101 degrees. Great temperature for a day at the beach. Awful body temperature to wake up to in the morning.
One morning this week, I woke up to a fever and stomach issues. Yuck. I tried to run a few miles, but quickly made a detour back to the restroom. Today, I had to rest and focus on recovery.
I used to get a sick a lot – a monthly stomach bug during training season. After I cleaned-up my diet and optimized my vitamin/supplement intake, I get sick much less often. But, I’m still human.
So what to do when a sickness sidelines your running for a day?
You may have lost the mileage, but I suggest you can still move forward.
1. You will be running tomorrow - This mental thought will improve your frame of mind.

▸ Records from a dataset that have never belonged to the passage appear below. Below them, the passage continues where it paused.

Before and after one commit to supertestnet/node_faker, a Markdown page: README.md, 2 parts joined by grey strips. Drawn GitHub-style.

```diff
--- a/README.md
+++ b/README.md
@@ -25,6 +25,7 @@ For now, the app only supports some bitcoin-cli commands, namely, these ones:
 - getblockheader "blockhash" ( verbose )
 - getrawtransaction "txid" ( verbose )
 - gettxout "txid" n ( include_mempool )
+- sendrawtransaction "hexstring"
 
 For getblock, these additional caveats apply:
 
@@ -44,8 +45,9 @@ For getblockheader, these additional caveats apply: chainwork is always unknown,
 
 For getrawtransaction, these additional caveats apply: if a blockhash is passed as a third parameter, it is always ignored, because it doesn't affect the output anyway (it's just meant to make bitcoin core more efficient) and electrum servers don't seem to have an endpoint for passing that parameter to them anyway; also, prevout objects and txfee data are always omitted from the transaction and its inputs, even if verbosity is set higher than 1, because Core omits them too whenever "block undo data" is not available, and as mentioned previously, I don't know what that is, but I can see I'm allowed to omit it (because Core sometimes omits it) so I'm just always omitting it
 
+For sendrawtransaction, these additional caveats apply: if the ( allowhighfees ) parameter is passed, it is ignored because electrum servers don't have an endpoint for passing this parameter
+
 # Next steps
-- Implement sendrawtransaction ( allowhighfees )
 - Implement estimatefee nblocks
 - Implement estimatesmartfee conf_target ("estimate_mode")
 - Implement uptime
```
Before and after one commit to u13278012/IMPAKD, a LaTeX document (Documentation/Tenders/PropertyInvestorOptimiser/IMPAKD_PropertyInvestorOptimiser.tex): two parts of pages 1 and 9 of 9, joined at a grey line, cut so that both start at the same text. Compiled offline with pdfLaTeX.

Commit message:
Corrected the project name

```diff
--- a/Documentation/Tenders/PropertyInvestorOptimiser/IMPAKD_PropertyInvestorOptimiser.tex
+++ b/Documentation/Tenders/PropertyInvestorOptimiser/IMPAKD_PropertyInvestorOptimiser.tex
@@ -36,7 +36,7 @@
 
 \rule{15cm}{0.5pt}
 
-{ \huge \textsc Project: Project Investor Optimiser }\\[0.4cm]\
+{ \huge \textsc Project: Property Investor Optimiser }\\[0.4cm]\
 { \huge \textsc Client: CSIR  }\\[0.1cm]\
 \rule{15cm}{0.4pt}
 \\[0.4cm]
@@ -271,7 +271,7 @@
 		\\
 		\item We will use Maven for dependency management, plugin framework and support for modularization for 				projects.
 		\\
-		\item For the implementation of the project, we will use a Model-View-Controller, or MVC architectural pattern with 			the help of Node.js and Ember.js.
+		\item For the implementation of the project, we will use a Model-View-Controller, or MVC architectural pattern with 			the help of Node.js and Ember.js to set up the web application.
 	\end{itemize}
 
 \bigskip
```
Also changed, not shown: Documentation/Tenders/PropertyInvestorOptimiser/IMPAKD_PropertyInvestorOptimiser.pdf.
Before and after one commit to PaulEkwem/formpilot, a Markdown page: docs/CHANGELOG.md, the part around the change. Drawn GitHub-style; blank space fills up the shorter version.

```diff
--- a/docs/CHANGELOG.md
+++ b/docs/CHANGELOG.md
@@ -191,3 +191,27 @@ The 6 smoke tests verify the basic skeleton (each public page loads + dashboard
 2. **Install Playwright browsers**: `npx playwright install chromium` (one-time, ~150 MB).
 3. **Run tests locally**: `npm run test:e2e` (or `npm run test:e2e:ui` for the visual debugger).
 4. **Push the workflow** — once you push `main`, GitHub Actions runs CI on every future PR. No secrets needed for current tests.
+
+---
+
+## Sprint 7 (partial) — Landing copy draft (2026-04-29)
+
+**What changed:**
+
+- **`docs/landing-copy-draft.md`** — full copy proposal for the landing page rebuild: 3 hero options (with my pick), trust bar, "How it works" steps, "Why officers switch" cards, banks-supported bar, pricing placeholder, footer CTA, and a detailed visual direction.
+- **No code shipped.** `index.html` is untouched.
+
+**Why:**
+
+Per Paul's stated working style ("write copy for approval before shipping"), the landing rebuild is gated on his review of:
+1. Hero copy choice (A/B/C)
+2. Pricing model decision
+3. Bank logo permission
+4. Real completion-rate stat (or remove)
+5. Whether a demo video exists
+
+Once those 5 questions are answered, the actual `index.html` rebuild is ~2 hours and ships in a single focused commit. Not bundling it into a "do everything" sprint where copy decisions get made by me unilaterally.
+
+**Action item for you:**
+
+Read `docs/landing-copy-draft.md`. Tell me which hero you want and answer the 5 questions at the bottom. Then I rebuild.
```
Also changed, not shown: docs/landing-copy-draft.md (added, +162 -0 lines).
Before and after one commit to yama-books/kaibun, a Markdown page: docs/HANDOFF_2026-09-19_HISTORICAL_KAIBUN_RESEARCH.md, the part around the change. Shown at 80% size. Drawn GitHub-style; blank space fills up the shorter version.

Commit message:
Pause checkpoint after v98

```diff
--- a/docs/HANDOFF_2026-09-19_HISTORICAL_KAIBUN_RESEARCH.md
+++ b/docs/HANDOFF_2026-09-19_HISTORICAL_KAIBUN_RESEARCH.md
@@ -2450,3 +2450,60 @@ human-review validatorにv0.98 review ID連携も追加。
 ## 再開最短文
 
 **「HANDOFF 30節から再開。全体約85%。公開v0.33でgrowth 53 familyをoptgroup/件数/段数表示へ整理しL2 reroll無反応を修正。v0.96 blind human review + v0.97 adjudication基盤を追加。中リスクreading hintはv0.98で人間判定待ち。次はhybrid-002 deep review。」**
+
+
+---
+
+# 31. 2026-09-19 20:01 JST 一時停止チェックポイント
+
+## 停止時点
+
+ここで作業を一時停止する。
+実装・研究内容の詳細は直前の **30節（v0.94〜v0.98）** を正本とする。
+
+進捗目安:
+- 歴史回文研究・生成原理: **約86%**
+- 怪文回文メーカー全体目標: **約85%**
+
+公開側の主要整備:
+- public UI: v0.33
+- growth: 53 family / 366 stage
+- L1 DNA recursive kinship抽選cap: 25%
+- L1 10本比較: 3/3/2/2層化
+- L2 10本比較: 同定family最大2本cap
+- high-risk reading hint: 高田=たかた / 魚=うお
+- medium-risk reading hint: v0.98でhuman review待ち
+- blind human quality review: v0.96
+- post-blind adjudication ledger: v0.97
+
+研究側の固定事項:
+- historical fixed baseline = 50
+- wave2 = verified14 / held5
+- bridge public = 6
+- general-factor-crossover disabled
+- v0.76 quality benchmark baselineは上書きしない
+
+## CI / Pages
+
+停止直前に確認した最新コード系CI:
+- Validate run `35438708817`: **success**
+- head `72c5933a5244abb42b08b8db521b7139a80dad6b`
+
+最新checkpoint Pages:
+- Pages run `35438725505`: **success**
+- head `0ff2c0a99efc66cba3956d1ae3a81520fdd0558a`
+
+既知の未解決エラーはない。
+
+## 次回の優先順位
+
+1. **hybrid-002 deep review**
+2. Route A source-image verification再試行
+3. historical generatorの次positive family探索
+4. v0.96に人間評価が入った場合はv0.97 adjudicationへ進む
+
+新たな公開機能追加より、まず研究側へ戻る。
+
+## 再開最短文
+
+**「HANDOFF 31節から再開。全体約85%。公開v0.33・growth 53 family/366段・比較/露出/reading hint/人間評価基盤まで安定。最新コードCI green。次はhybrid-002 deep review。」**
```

Today, the body needs to rest. Tomorrow, you will be better. Believe it.
2. Get out of bed and STRETCH – Stretching is important for muscle recovery and injury prevention; however, stretching is often neglected as a consequence of busy lives and tight schedules. When sick, you have an opportunity to focus on stretching. Get out of bed, get moving, and get a little bit better. For me, I tend to feel better once the blood is pumping in the body. I can always lay back down, but at least I got a little more flexible first.
3. Stay in bed and READ – While you are resting in bed, take the opportunity to become a smarter runner. Race prep, training prep, or runner autobiographies are great options. My upcoming race is the California International Marathon. I took my downtime to study the course, aid stations, and historic finish times. I hadn’t had the time before, so it was nice to have a break.
4. Hydrate, hydrate, hydrate – Remember, you will be running tomorrow. Prepare. When I have a stomach bug, I’m losing fluids in many ways...I focus on hydrating with water, sports drinks, or juice – whatever tastes good, and I can tolerate. Later in the day, I introduce soup for more electrolytes and extra calories. If I am feeling good, I’ll eat rice and chicken later in the day. With any luck, you will go to bed that evening hydrated with some food back in the stomach.
I certainly hope you never get sick during your training cycle. But, if you do, take advantage of the rare opportunity to become a better runner that day.